DESCRIPTION OF THE TASK
What lines below include the word "color"? Copy each one.

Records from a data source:
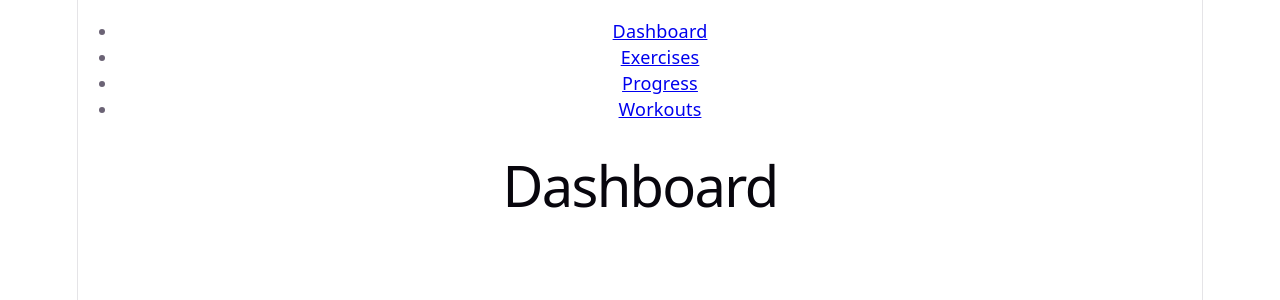
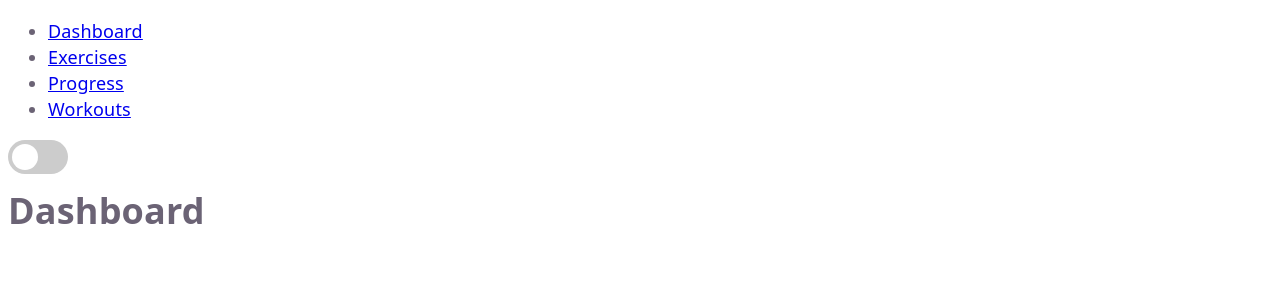
Before and after one commit to Tarantil/fittrack, a React (Vite) app: page / in a window 1280 px wide. Shown: the top 300 px of the page. Built offline with nearby package versions, Linux system fonts and the light colour scheme.

Commit message:
Add dark mode function

```diff
--- a/index.html
+++ b/index.html
@@ -4,7 +4,7 @@
     <meta charset="UTF-8" />
     <link rel="icon" type="image/svg+xml" href="/favicon.svg" />
     <meta name="viewport" content="width=device-width, initial-scale=1.0" />
-    <title>fittrack</title>
+    <title>FitTrack</title>
   </head>
   <body>
     <div id="root"></div>
--- a/src/App.css
+++ /dev/null
@@ -1,184 +0,0 @@
-.counter {
-  font-size: 16px;
-  padding: 5px 10px;
-  border-radius: 5px;
-  color: var(--accent);
-  background: var(--accent-bg);
-  border: 2px solid transparent;
-  transition: border-color 0.3s;
-  margin-bottom: 24px;
-
-  &:hover {
-    border-color: var(--accent-border);
-  }
-  &:focus-visible {
-    outline: 2px solid var(--accent);
-    outline-offset: 2px;
-  }
-}
-
-.hero {
-  position: relative;
-
-  .base,
-  .framework,
-  .vite {
-    inset-inline: 0;
-    margin: 0 auto;
-  }
-
-  .base {
-    width: 170px;
-    position: relative;
-    z-index: 0;
-  }
-
-  .framework,
-  .vite {
-    position: absolute;
-  }
-
-  .framework {
-    z-index: 1;
-    top: 34px;
-    height: 28px;
-    transform: perspective(2000px) rotateZ(300deg) rotateX(44deg) rotateY(39deg)
-      scale(1.4);
-  }
-
-  .vite {
-    z-index: 0;
-    top: 107px;
-    height: 26px;
-    width: auto;
-    transform: perspective(2000px) rotateZ(300deg) rotateX(40deg) rotateY(39deg)
-      scale(0.8);
-  }
-}
-
-#center {
-  display: flex;
-  flex-direction: column;
-  gap: 25px;
-  place-content: center;
-  place-items: center;
-  flex-grow: 1;
-
-  @media (max-width: 1024px) {
-    padding: 32px 20px 24px;
-    gap: 18px;
-  }
-}
-
-#next-steps {
-  display: flex;
-  border-top: 1px solid var(--border);
-  text-align: left;
-
-  & > div {
-    flex: 1 1 0;
-    padding: 32px;
-    @media (max-width: 1024px) {
-      padding: 24px 20px;
-    }
-  }
-
-  .icon {
-    margin-bottom: 16px;
-    width: 22px;
-    height: 22px;
-  }
-
-  @media (max-width: 1024px) {
-    flex-direction: column;
-    text-align: center;
-  }
-}
-
-#docs {
-  border-right: 1px solid var(--border);
-
-  @media (max-width: 1024px) {
-    border-right: none;
-    border-bottom: 1px solid var(--border);
-  }
-}
-
-#next-steps ul {
-  list-style: none;
-  padding: 0;
-  display: flex;
-  gap: 8px;
-  margin: 32px 0 0;
-
-  .logo {
-    height: 18px;
-  }
-
-  a {
-    color: var(--text-h);
-    font-size: 16px;
-    border-radius: 6px;
-    background: var(--social-bg);
-    display: flex;
-    padding: 6px 12px;
-    align-items: center;
-    gap: 8px;
-    text-decoration: none;
-    transition: box-shadow 0.3s;
-
-    &:hover {
-      box-shadow: var(--shadow);
-    }
-    .button-icon {
-      height: 18px;
-      width: 18px;
-    }
-  }
-
-  @media (max-width: 1024px) {
-    margin-top: 20px;
-    flex-wrap: wrap;
-    justify-content: center;
-
-    li {
-      flex: 1 1 calc(50% - 8px);
-    }
-
-    a {
-      width: 100%;
-      justify-content: center;
-      box-sizing: border-box;
-    }
-  }
-}
-
-#spacer {
-  height: 88px;
-  border-top: 1px solid var(--border);
-  @media (max-width: 1024px) {
-    height: 48px;
-  }
-}
-
-.ticks {
-  position: relative;
-  width: 100%;
-
-  &::before,
-  &::after {
-    content: '';
-    position: absolute;
-    top: -4.5px;
-    border: 5px solid transparent;
-  }
-
-  &::before {
-    left: 0;
-    border-left-color: var(--border);
-  }
-  &::after {
-    right: 0;
-    border-right-color: var(--border);
-  }
-}
--- a/src/App.tsx
+++ b/src/App.tsx
@@ -1,4 +1,3 @@
-import './App.css'
 import { createBrowserRouter, RouterProvider } from 'react-router-dom'
 import RootLayout from './pages/Root';
 import NotFound from './pages/NotFound';
--- a/src/components/MainNavigation.tsx
+++ b/src/components/MainNavigation.tsx
@@ -1,6 +1,7 @@
 import { NavLink } from "react-router-dom"
+import ToggleButton from "./ToggleButton";
 
-export default function MainNavigation(){
+export default function MainNavigation({onSetMode}){
     return (
         <header>
             <ul>
@@ -9,6 +10,7 @@ export default function MainNavigation(){
                 <li><NavLink to="/progress" className={({isActive})=>isActive?'active':undefined}>Progress</NavLink></li>
                 <li><NavLink to="/workouts" className={({isActive})=>isActive?'active':undefined}>Workouts</NavLink></li>
             </ul>
+            <ToggleButton name="mode" onClick={onSetMode}/>
         </header>
     );
 }
--- /dev/null
+++ b/src/components/ToggleButton.module.css
@@ -0,0 +1,40 @@
+.toggle-button{
+    position: relative;
+    width: 60px;
+    height: 34px;
+    display: block;
+}
+.toggle-button input{
+    opacity: 0;
+    width: 0;
+    height: 0;
+}
+.slider{
+    position: absolute;
+    top: 0;
+    left: 0;
+    width: 100%;
+    height: 100%;
+    border-radius: 100px;
+    background-color: #ccc;
+}
+.slider::before{
+    content: '';
+    position: absolute;
+    height: 26px;
+    width: 26px;
+    left: 4px;
+    bottom: 4px;
+    border-radius: 100%;
+    background-color: #fff;
+    -webkit-transition: .4s;
+    transition: .4s;
+}
+.toggle-button input:checked + .slider::before{
+    -webkit-transform: translateX(26px);
+    -ms-transform: translateX(26px);
+    transform: translateX(26px);
+}
+.toggle-button input:checked + .slider{
+    background-color: #2196F3;
+}
--- /dev/null
+++ b/src/components/ToggleButton.tsx
@@ -0,0 +1,9 @@
+import classes from "./ToggleButton.module.css";
+export default function ToggleButton({name, ...props}){
+    return (
+        <label htmlFor={name} className={classes["toggle-button"]}>
+            <input type="checkbox" name={name} id={name} {...props}/>
+            <span className={classes.slider}></span>
+        </label>
+    );
+}
--- a/src/index.css
+++ b/src/index.css
@@ -45,67 +45,5 @@
       rgba(0, 0, 0, 0.4) 0 10px 15px -3px, rgba(0, 0, 0, 0.25) 0 4px 6px -2px;
   }
 
-  #social .button-icon {
-    filter: invert(1) brightness(2);
-  }
+
 }
-
-#root {
-  width: 1126px;
-  max-width: 100%;
-  margin: 0 auto;
-  text-align: center;
-  border-inline: 1px solid var(--border);
-  min-height: 100svh;
-  display: flex;
-  flex-direction: column;
-  box-sizing: border-box;
-}
-
-body {
-  margin: 0;
-}
-
-h1,
-h2 {
-  font-family: var(--heading);
-  font-weight: 500;
-  color: var(--text-h);
-}
-
-h1 {
-  font-size: 56px;
-  letter-spacing: -1.68px;
-  margin: 32px 0;
-  @media (max-width: 1024px) {
-    font-size: 36px;
-    margin: 20px 0;
-  }
-}
-h2 {
-  font-size: 24px;
-  line-height: 118%;
-  letter-spacing: -0.24px;
-  margin: 0 0 8px;
-  @media (max-width: 1024px) {
-    font-size: 20px;
-  }
-}
-p {
-  margin: 0;
-}
-
-code,
-.counter {
-  font-family: var(--mono);
-  display: inline-flex;
-  border-radius: 4px;
-  color: var(--text-h);
-}
-
-code {
-  font-size: 15px;
-  line-height: 135%;
-  padding: 4px 8px;
-  background: var(--code-bg);
-}
--- a/src/pages/Root.tsx
+++ b/src/pages/Root.tsx
@@ -1,11 +1,22 @@
 import { Outlet } from "react-router-dom";
 import MainNavigation from "../components/MainNavigation";
+import { useState } from "react";
 
 export default function RootLayout(){
+    const [darkMode, setDarkMode] = useState(false);
+    let classes="main-layout";
+    function modeHandler(){
+        setDarkMode((prev)=>!prev);
+    }
+
+    if(darkMode){
+        classes += " main-layout_dark";
+    }
     return (
-        <>
-        <MainNavigation />
-        <Outlet />
-        </>
+        <div className={classes}>
+            <MainNavigation onSetMode={modeHandler}/>
+            <Outlet />
+
+        </div>
     );
 }
```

EXERCISE RESPONSE
-  color: var(--accent);
-  transition: border-color 0.3s;
-    border-color: var(--accent-border);
-    color: var(--text-h);
-    border-left-color: var(--border);
-    border-right-color: var(--border);
+    background-color: #ccc;
+    background-color: #fff;
+    background-color: #2196F3;
-  color: var(--text-h);
-  color: var(--text-h);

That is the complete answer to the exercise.